--- Exercise goal ---
Your answer must be an exact copy of the data below, minus any pictures.

[Dataset excerpts]
++++

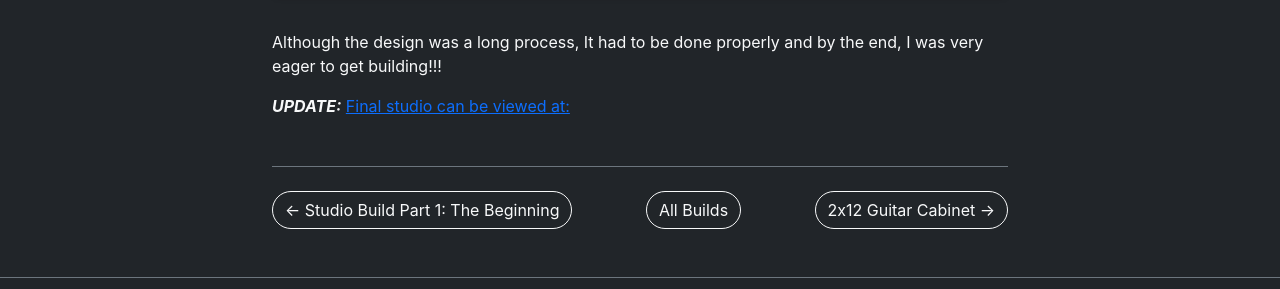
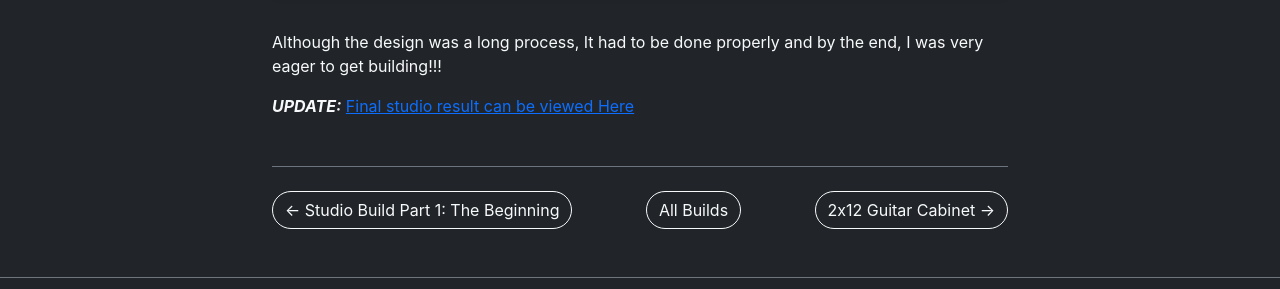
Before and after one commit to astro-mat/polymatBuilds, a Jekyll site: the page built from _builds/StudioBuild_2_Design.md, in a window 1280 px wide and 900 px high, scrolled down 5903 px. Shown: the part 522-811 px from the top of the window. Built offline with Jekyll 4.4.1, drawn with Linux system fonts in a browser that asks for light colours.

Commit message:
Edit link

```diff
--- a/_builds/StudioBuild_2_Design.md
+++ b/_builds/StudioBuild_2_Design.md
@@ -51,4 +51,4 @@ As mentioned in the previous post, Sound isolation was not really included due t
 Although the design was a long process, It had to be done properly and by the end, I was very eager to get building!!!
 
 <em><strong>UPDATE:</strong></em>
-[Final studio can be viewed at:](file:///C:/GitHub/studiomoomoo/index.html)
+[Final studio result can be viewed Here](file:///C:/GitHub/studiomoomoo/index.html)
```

++++

--- Task output ---
Before and after one commit to astro-mat/polymatBuilds, a Jekyll site: the page built from _builds/StudioBuild_2_Design.md, in a window 1280 px wide and 900 px high, scrolled down 5903 px. Shown: the part 522-811 px from the top of the window. Built offline with Jekyll 4.4.1, drawn with Linux system fonts in a browser that asks for light colours.

Commit message:
Edit link

```diff
--- a/_builds/StudioBuild_2_Design.md
+++ b/_builds/StudioBuild_2_Design.md
@@ -51,4 +51,4 @@ As mentioned in the previous post, Sound isolation was not really included due t
 Although the design was a long process, It had to be done properly and by the end, I was very eager to get building!!!
 
 <em><strong>UPDATE:</strong></em>
-[Final studio can be viewed at:](file:///C:/GitHub/studiomoomoo/index.html)
+[Final studio result can be viewed Here](file:///C:/GitHub/studiomoomoo/index.html)
```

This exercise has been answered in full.